Records from a data collection
========

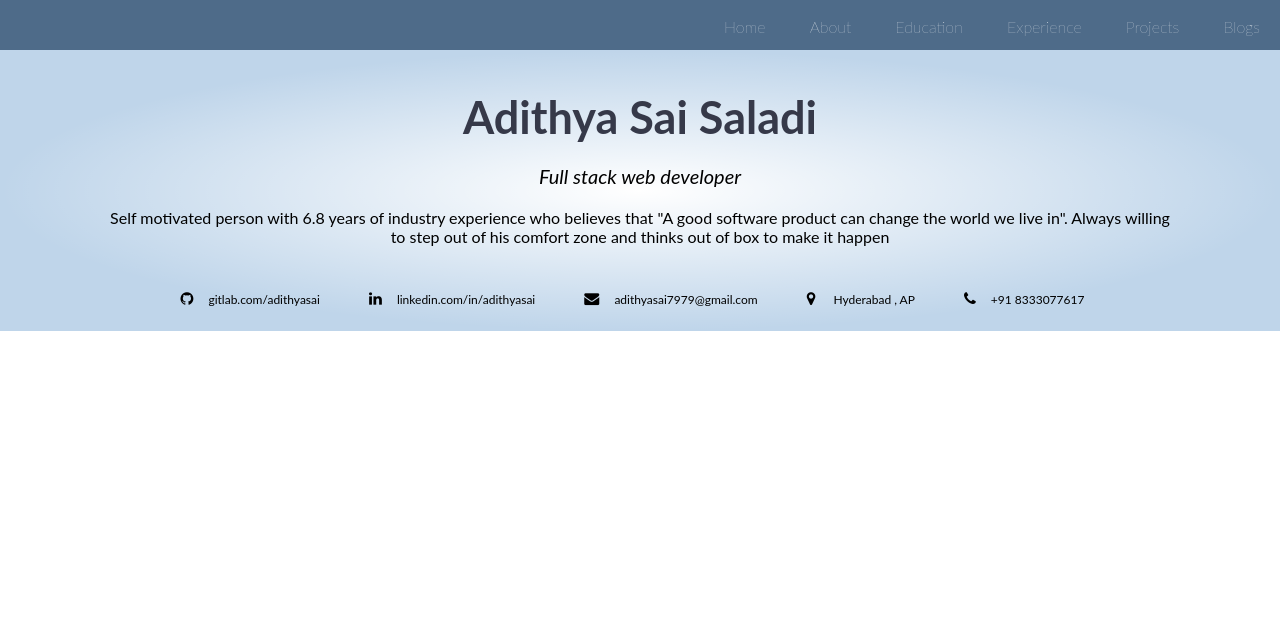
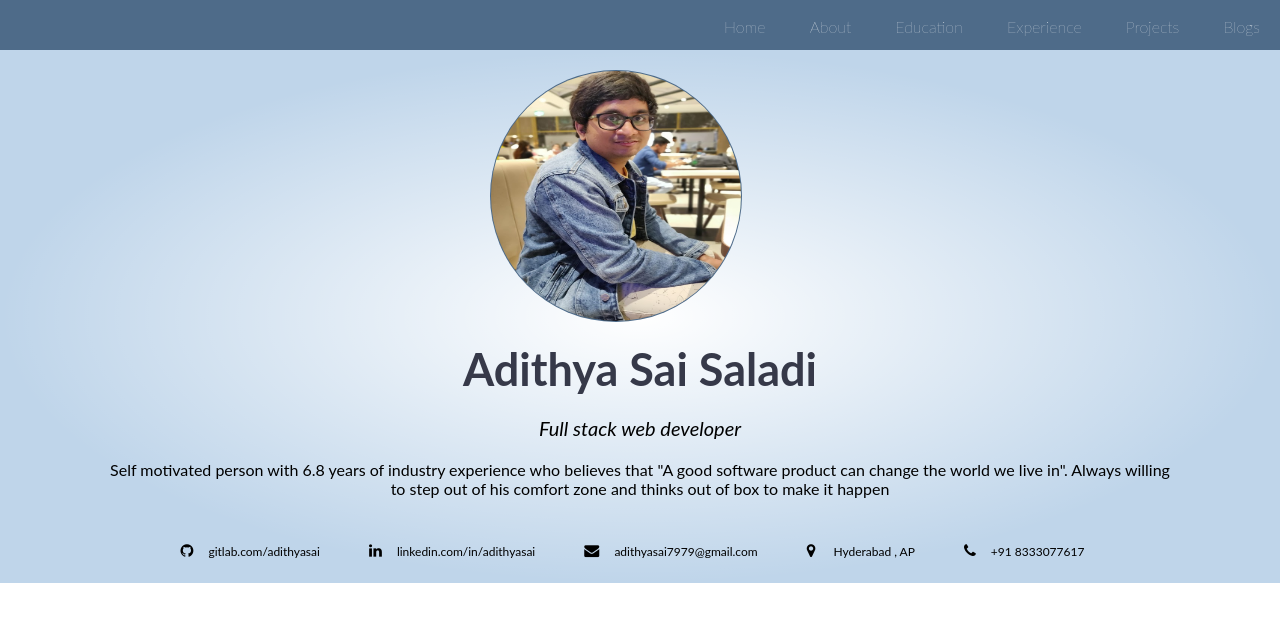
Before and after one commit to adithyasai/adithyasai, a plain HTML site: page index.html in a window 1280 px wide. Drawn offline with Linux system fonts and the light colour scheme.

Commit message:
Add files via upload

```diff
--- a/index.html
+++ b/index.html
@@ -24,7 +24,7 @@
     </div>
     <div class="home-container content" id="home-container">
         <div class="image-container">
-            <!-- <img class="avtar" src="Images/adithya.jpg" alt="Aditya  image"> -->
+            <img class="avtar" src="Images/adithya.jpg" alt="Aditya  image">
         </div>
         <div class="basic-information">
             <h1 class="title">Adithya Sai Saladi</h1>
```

========

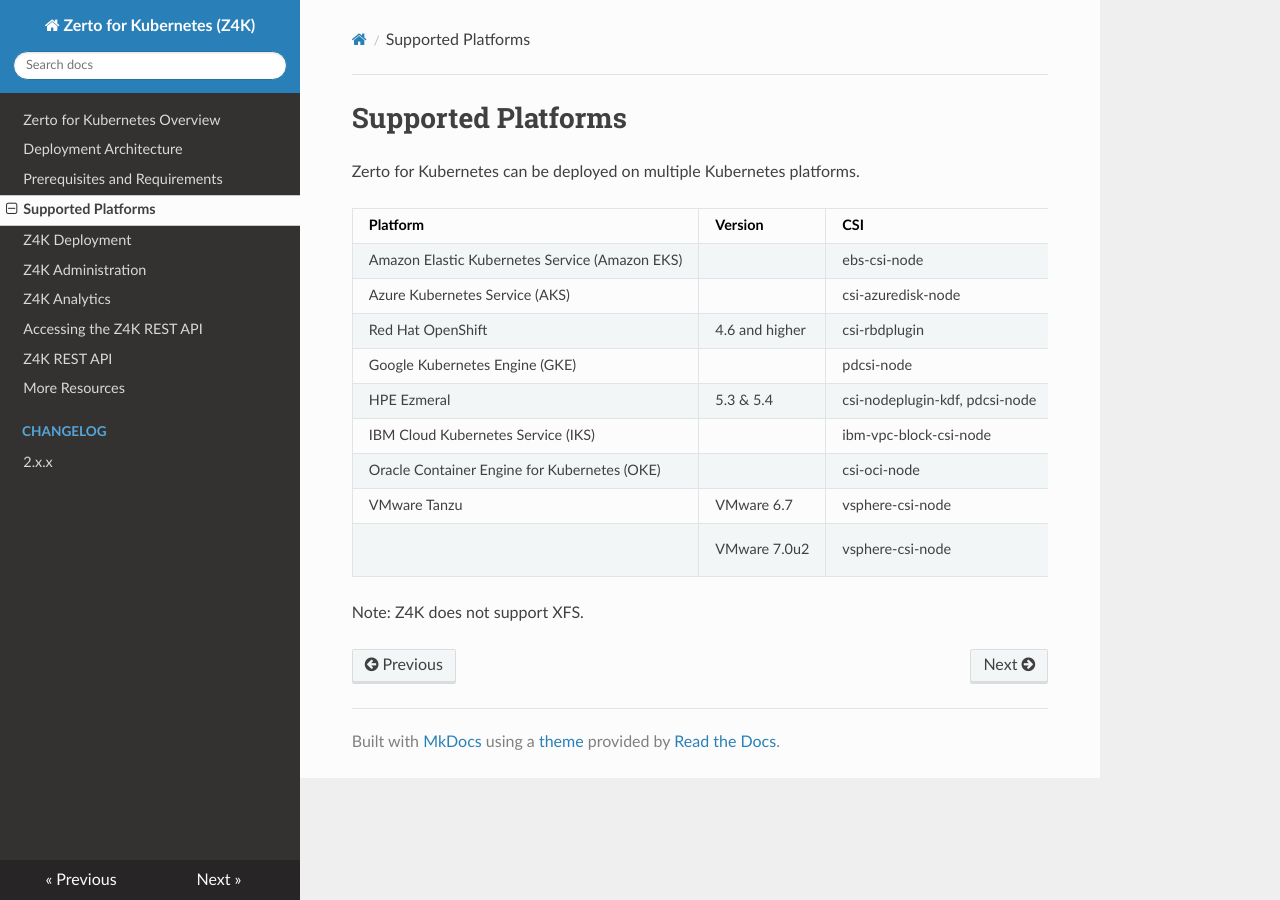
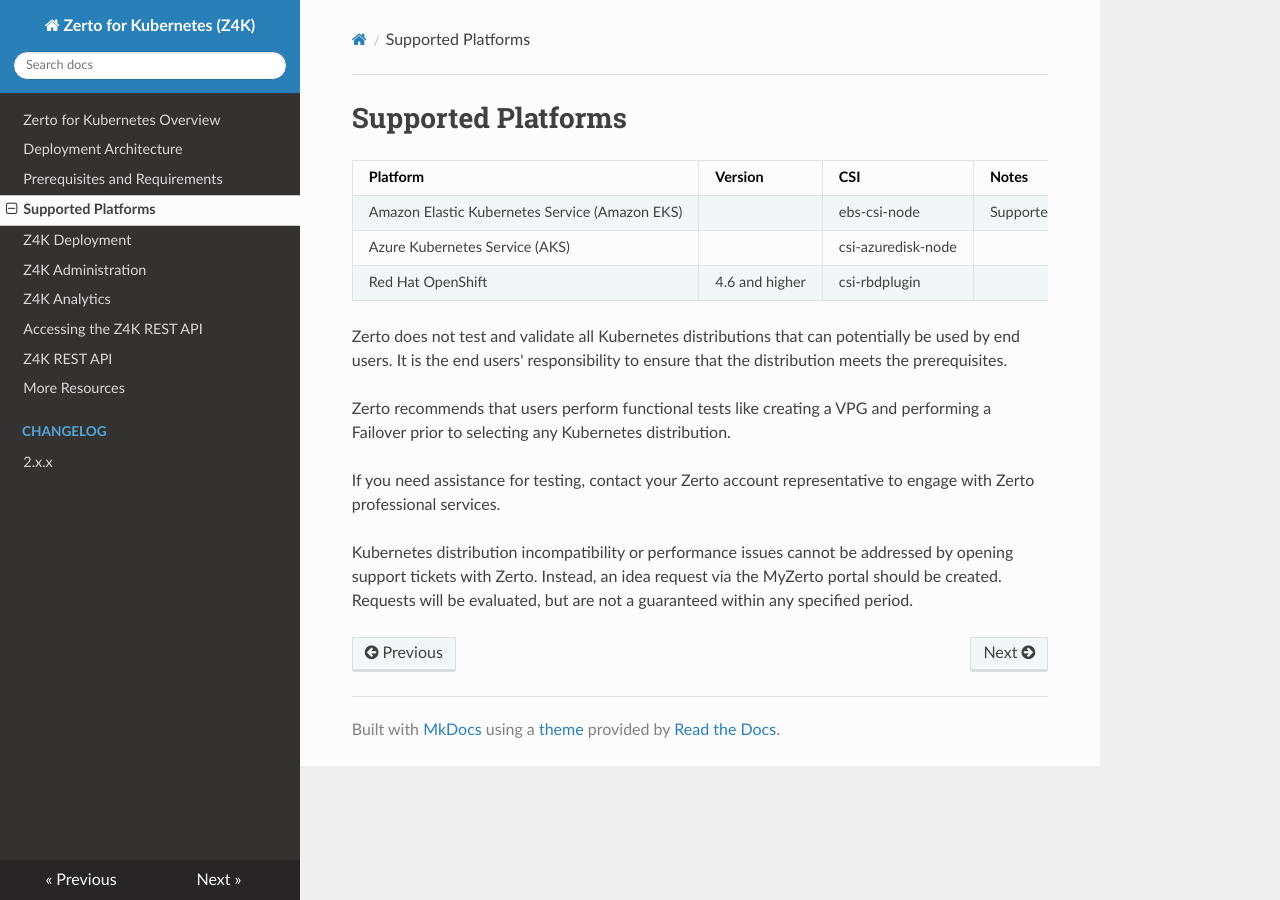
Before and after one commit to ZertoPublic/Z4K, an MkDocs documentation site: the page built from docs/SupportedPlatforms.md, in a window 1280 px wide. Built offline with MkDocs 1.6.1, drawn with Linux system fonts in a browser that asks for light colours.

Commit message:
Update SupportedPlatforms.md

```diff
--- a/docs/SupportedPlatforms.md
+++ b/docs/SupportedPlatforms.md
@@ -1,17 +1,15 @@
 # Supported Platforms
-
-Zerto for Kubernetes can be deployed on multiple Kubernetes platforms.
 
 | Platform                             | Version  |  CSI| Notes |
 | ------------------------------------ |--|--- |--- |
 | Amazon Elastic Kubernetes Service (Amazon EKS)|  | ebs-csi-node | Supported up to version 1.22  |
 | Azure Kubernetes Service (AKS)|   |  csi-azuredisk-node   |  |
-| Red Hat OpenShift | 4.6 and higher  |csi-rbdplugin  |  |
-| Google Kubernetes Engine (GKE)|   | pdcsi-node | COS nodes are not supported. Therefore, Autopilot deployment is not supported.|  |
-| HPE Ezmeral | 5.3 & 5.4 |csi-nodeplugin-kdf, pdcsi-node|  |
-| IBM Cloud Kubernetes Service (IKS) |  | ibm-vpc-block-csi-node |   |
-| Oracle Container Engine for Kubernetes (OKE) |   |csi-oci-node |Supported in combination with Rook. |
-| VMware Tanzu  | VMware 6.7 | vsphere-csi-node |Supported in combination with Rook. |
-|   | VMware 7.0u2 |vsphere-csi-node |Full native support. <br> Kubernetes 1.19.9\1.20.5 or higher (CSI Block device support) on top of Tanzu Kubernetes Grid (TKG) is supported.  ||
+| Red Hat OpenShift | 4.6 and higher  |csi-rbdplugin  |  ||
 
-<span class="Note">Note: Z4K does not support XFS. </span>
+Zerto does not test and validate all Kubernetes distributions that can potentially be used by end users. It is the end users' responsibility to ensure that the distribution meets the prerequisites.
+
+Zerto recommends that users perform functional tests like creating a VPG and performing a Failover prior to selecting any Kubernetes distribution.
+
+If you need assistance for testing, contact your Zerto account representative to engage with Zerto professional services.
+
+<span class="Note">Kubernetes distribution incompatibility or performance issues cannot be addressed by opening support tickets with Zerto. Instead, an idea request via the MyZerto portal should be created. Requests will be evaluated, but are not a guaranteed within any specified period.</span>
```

========

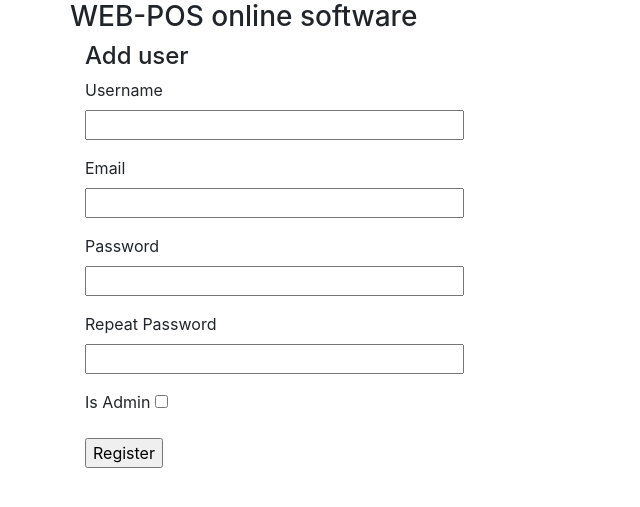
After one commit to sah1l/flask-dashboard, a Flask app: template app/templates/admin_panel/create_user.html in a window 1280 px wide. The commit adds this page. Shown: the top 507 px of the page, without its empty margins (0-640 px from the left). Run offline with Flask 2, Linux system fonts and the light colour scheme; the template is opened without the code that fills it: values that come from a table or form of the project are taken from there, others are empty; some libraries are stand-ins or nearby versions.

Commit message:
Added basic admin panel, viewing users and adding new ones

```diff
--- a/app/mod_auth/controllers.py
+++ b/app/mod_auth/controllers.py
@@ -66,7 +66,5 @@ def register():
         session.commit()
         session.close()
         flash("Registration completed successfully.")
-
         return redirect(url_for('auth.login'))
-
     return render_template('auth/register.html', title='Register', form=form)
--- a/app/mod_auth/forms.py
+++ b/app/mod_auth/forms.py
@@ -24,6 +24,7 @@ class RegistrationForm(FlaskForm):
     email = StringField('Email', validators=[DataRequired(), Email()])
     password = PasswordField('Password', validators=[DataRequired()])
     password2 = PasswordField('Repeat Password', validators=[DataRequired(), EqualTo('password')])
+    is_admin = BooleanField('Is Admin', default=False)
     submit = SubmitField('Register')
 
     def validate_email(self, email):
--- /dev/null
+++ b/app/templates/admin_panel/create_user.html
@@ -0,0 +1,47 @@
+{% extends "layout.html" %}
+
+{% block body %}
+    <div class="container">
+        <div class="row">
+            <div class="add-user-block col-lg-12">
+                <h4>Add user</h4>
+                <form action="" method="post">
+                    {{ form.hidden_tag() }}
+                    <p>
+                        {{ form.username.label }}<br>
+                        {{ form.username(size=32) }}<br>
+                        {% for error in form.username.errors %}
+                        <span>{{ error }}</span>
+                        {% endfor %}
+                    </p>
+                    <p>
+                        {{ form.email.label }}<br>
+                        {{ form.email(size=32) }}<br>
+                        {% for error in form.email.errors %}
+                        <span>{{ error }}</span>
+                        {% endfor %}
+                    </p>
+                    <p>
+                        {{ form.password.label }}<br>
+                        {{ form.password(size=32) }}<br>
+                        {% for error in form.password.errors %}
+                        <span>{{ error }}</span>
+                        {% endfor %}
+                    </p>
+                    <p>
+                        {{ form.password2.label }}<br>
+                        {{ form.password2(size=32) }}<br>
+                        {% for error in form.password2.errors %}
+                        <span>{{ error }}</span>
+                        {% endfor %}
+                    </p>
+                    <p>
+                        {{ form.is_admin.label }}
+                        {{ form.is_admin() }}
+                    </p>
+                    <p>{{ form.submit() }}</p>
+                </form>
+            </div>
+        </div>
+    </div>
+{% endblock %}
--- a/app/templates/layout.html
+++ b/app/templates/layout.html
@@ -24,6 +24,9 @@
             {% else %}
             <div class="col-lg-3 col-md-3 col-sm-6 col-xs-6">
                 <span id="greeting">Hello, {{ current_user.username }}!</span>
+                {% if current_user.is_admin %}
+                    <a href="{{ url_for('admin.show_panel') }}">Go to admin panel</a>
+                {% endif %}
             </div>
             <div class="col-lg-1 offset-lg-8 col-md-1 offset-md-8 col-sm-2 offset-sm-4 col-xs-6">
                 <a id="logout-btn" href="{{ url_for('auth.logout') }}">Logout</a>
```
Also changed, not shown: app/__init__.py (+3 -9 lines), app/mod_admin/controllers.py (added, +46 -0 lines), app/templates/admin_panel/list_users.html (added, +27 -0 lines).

========

YOUR ASSIGNMENT >> If a line in the entries above has the word "validators", copy it.

THE COMPLETED TASK >>
     email = StringField('Email', validators=[DataRequired(), Email()])
     password = PasswordField('Password', validators=[DataRequired()])
     password2 = PasswordField('Repeat Password', validators=[DataRequired(), EqualTo('password')])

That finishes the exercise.